Anyway, after that brief diversion: of course, before he was a witty columnist, Michael Winner was a film director, hardly one of great repute, but he did direct a number of well-received and popular films during the 1960s and especially 70s, most notably Death Wish.  But even though some of these were actually quite good (his reputation having been soured by his more recent output, you'd be hard-pressed to find many people who thought so), perhaps his greatest contribution to the world - aside from his weekly columns - was his regular employment of perennially under-appreciated composer Jerry Fielding.  They worked together six times in the 1970s, with the first collaboration coming on 1971's Lawman, Winner's first "Hollywood" movie (though it was actually shot in Mexico), with a stellar cast featuring Burt Lancaster, Lee J. Cobb, Robert Ryan, Robert Duvall and Sheree North.  It's a reasonably conventional western, though influenced by the kind of cynicism that was rife in the dying genre at the time.

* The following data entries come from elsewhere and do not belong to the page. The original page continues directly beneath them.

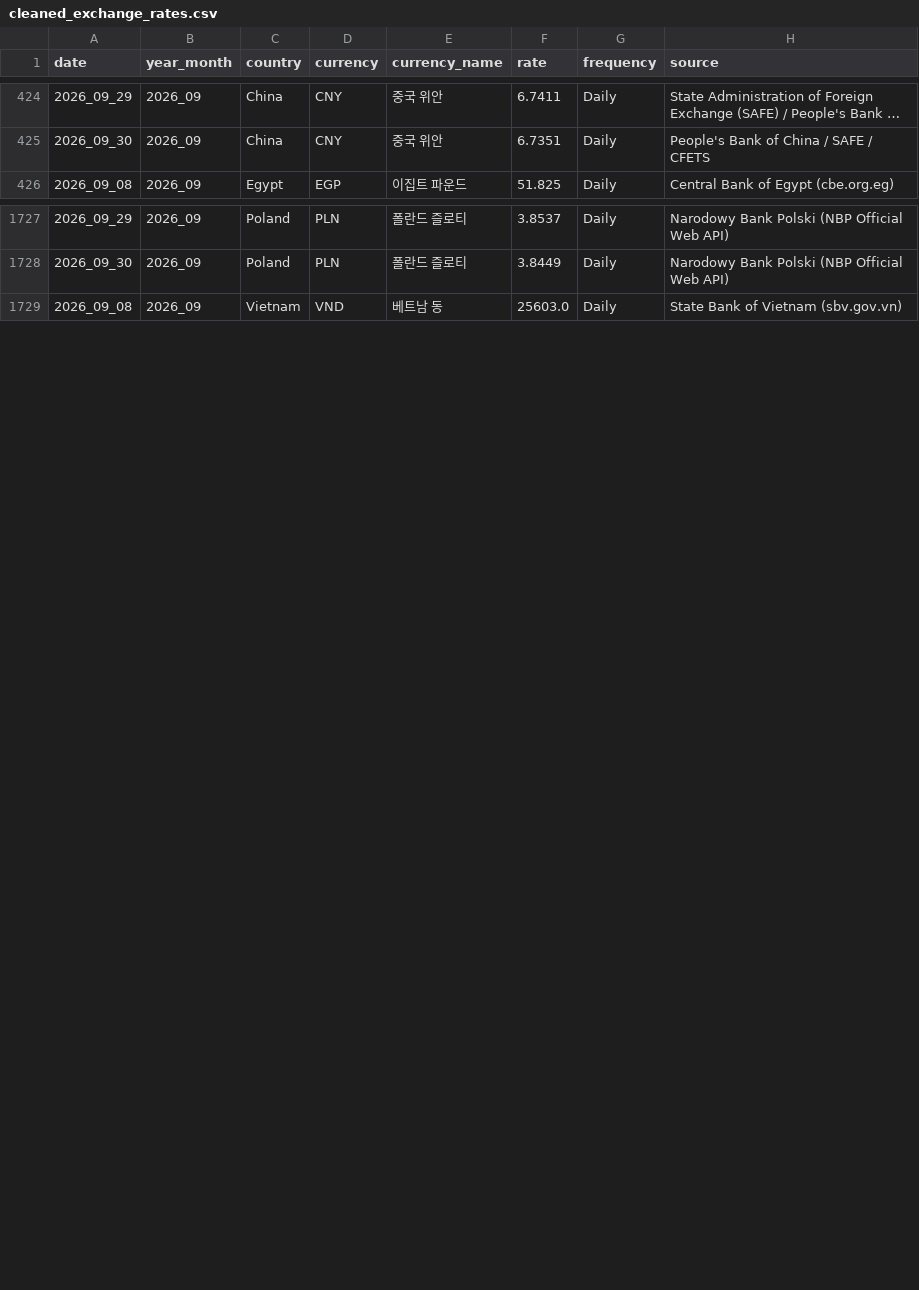
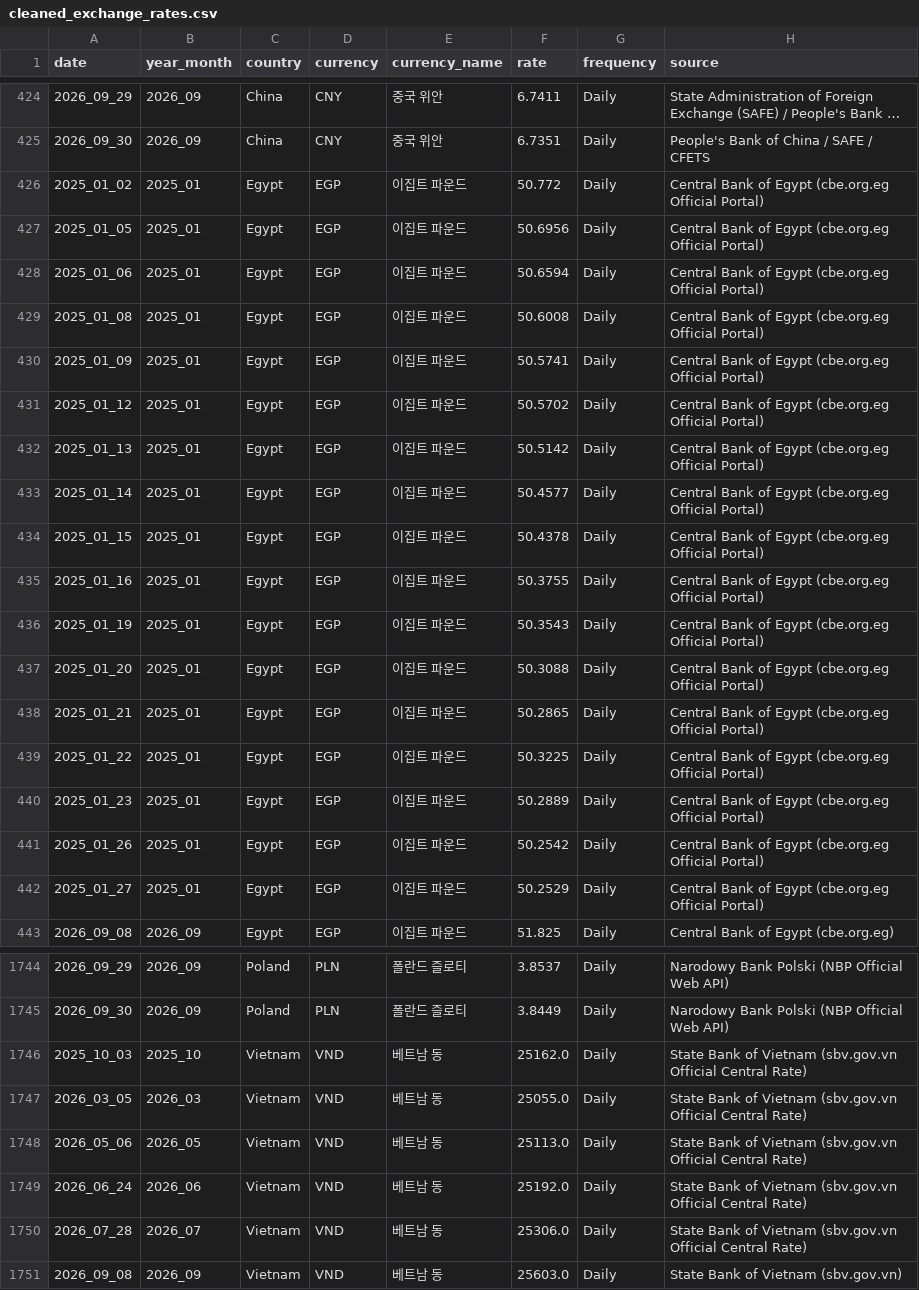
Before and after one commit to munani82/central_bank_exchange_rates, a CSV file: secondary_data/cleaned_exchange_rates.csv, drawn as a sheet; only a part is shown, gaps mark what is left out; long unchanged cells end in …; the diff covers the shown part only; the diff names each change by its address in the sheet, - before the commit and + after, or states it on an @@ line.

Commit message:
feat: Enrich verified official central bank rates from CBE portal and SBV gazettes

```diff
--- a/secondary_data/cleaned_exchange_rates.csv
+++ b/secondary_data/cleaned_exchange_rates.csv
+row 426: 2025_01_02 | 2025_01 | Egypt | EGP | 이집트 파운드 | 50.772 | Daily | Central Bank of Egypt (cbe.org.eg Official Portal)
+row 427: 2025_01_05 | 2025_01 | Egypt | EGP | 이집트 파운드 | 50.6956 | Daily | Central Bank of Egypt (cbe.org.eg Official Portal)
+row 428: 2025_01_06 | 2025_01 | Egypt | EGP | 이집트 파운드 | 50.6594 | Daily | Central Bank of Egypt (cbe.org.eg Official Portal)
+row 429: 2025_01_08 | 2025_01 | Egypt | EGP | 이집트 파운드 | 50.6008 | Daily | Central Bank of Egypt (cbe.org.eg Official Portal)
+row 430: 2025_01_09 | 2025_01 | Egypt | EGP | 이집트 파운드 | 50.5741 | Daily | Central Bank of Egypt (cbe.org.eg Official Portal)
+row 431: 2025_01_12 | 2025_01 | Egypt | EGP | 이집트 파운드 | 50.5702 | Daily | Central Bank of Egypt (cbe.org.eg Official Portal)
+row 432: 2025_01_13 | 2025_01 | Egypt | EGP | 이집트 파운드 | 50.5142 | Daily | Central Bank of Egypt (cbe.org.eg Official Portal)
+row 433: 2025_01_14 | 2025_01 | Egypt | EGP | 이집트 파운드 | 50.4577 | Daily | Central Bank of Egypt (cbe.org.eg Official Portal)
+row 434: 2025_01_15 | 2025_01 | Egypt | EGP | 이집트 파운드 | 50.4378 | Daily | Central Bank of Egypt (cbe.org.eg Official Portal)
+row 435: 2025_01_16 | 2025_01 | Egypt | EGP | 이집트 파운드 | 50.3755 | Daily | Central Bank of Egypt (cbe.org.eg Official Portal)
+row 436: 2025_01_19 | 2025_01 | Egypt | EGP | 이집트 파운드 | 50.3543 | Daily | Central Bank of Egypt (cbe.org.eg Official Portal)
+row 437: 2025_01_20 | 2025_01 | Egypt | EGP | 이집트 파운드 | 50.3088 | Daily | Central Bank of Egypt (cbe.org.eg Official Portal)
+row 438: 2025_01_21 | 2025_01 | Egypt | EGP | 이집트 파운드 | 50.2865 | Daily | Central Bank of Egypt (cbe.org.eg Official Portal)
+row 439: 2025_01_22 | 2025_01 | Egypt | EGP | 이집트 파운드 | 50.3225 | Daily | Central Bank of Egypt (cbe.org.eg Official Portal)
+row 440: 2025_01_23 | 2025_01 | Egypt | EGP | 이집트 파운드 | 50.2889 | Daily | Central Bank of Egypt (cbe.org.eg Official Portal)
+row 441: 2025_01_26 | 2025_01 | Egypt | EGP | 이집트 파운드 | 50.2542 | Daily | Central Bank of Egypt (cbe.org.eg Official Portal)
+row 442: 2025_01_27 | 2025_01 | Egypt | EGP | 이집트 파운드 | 50.2529 | Daily | Central Bank of Egypt (cbe.org.eg Official Portal)
+row 1746: 2025_10_03 | 2025_10 | Vietnam | VND | 베트남 동 | 25162.0 | Daily | State Bank of Vietnam (sbv.gov.vn Official Central Rate)
+row 1747: 2026_03_05 | 2026_03 | Vietnam | VND | 베트남 동 | 25055.0 | Daily | State Bank of Vietnam (sbv.gov.vn Official Central Rate)
+row 1748: 2026_05_06 | 2026_05 | Vietnam | VND | 베트남 동 | 25113.0 | Daily | State Bank of Vietnam (sbv.gov.vn Official Central Rate)
+row 1749: 2026_06_24 | 2026_06 | Vietnam | VND | 베트남 동 | 25192.0 | Daily | State Bank of Vietnam (sbv.gov.vn Official Central Rate)
+row 1750: 2026_07_28 | 2026_07 | Vietnam | VND | 베트남 동 | 25306.0 | Daily | State Bank of Vietnam (sbv.gov.vn Official Central Rate)
```
Also changed, not shown: 2 added rows and 2 edited cells elsewhere in this file, 21 other files.
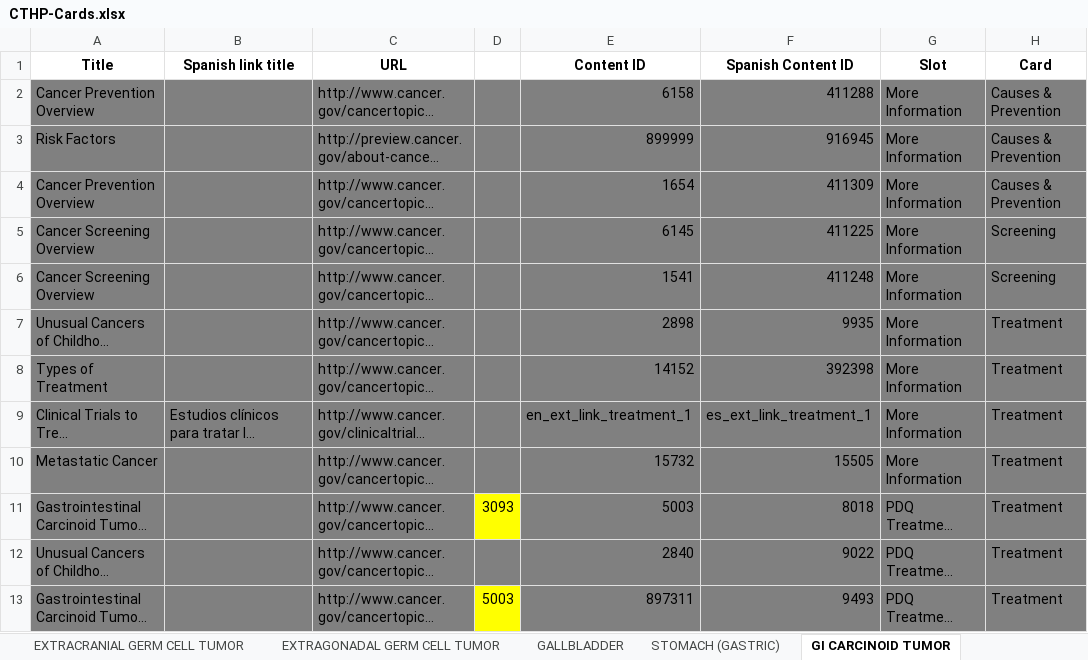
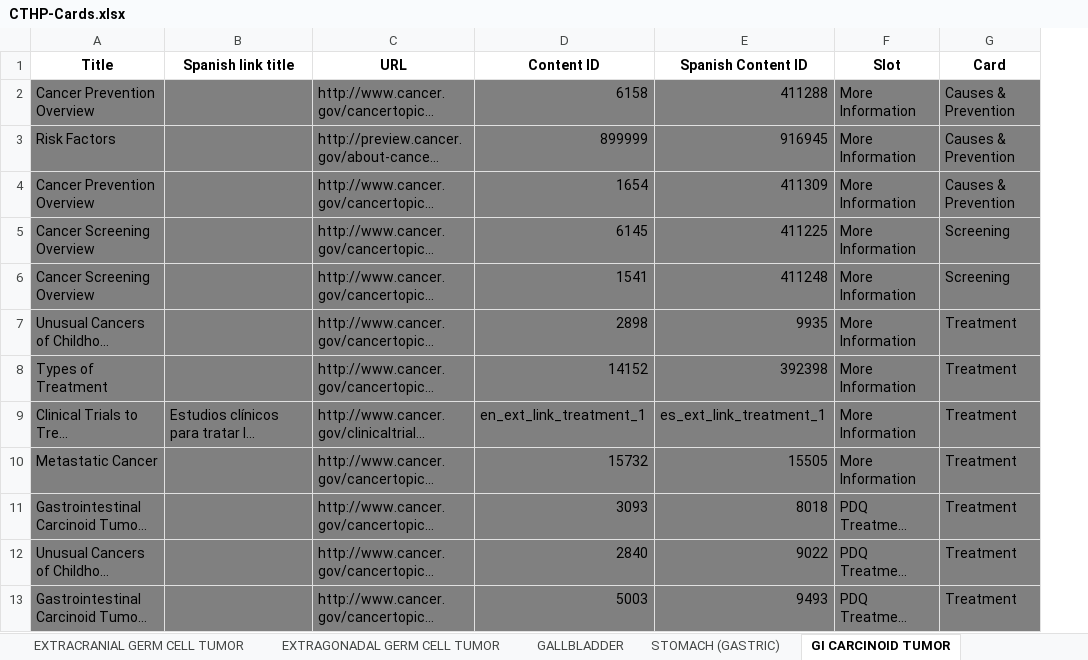
Before and after one commit to NCIOCPL/wcms-daisy, an Excel workbook: Daisy-xls/IA/CTHP-Cards.xlsx, sheet GI CARCINOID TUMOR, drawn as a sheet; only a part is shown; long unchanged cells end in …; values as stored, in another font and other column widths than the file's, no borders; removed rows and columns are numbered as before the commit, all else as after; the diff names each change by its address in the sheet, - before the commit and + after, or states it on an @@ line.

```diff
--- a/Daisy-xls/IA/CTHP-Cards.xlsx (sheet GI CARCINOID TUMOR)
+++ b/Daisy-xls/IA/CTHP-Cards.xlsx (sheet GI CARCINOID TUMOR)
-column D, rows 11-13: 3093 |  | 5003
-D11 (Content ID): 5003
+D11 (Content ID): 3093
-D13 (Content ID): 897311
+D13 (Content ID): 5003
```
Also changed, not shown: sheet PROSTATE, sheet OVARIAN, sheet NEUROBLASTOMA, sheet UTERINE, sheet TESTICULAR, sheet PANCREATIC, 23 more sheets, other sheet tabs, 7 other files.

Jerry Fielding was riding the crest of a wave following his acclaimed score for The Wild Bunch, and Lawman was the first western he worked on thereafter.  It is a brief, but hugely effective, and hugely impressive work.  It's a frequently brutal piece, inevitably with similarities to the composer's score for Sam Pekinpah's classic - Fielding's intelligence here leading him to write a score which is rather oppressive, dark and clustered but remaining tonal and melodic throughout.  The main theme is dynamic and powerful, boosted no end by a similarly dynamic and powerful recording, and forms the backbone of the whole score.  Some of the music is brilliantly dark and menacing, particularly "Requiem in the Pasture", which sees Fielding writing in that style but managing to keep the music emotional and moving at the same time.  There are occasional nods to the more traditional western style (Copland-via-Bernstein), most notably in the brief "Branding the Cattle", but these are infrequent.  "Laura's Room" is the most pastoral, beautiful piece here, with a gorgeous theme emerging.  The finale, "Finis", is nothing short of stunning.

Fielding - like Alex North, and much Jerry Goldsmith - is one of those film composers whose music was always so busy and interesting, with so many different strands, that it's almost impossible to imagine anyone being bored by it; and better still, it means his music reacts well to repeated listening better than most, always revealing some new facet or detail.  Lawman is a hugely accomplished score, released by Intrada as part of its Special Collection, and a worthwhile purchase for anyone who loves great film music.  In addition to the superb music, the album benefits from crystal-clear, dynamic sound and liner notes by Nick Redman which are as interesting as ever.


  1. Main Title (4:39)
  2. Step Wide (1:26)
  3. Ryan Rides (:40)
  4. First Meeting (:42)
  5. Old Family Burial Grounds (3:03)
  6. Harvey's Body (:40)
  7. Sitting Out (:53)
  8. Predators (4:01)
  9. Branding the Cattle (1:36)
  10. Requiem in the Pasture (4:14)
  11. Laura (:50)
  12. The Gun (1:20)
  13. Laura's Room (2:43)
  14. Corman's Funeral (:54)
  15. Resolution (2:52)
  16. Finis (1:18)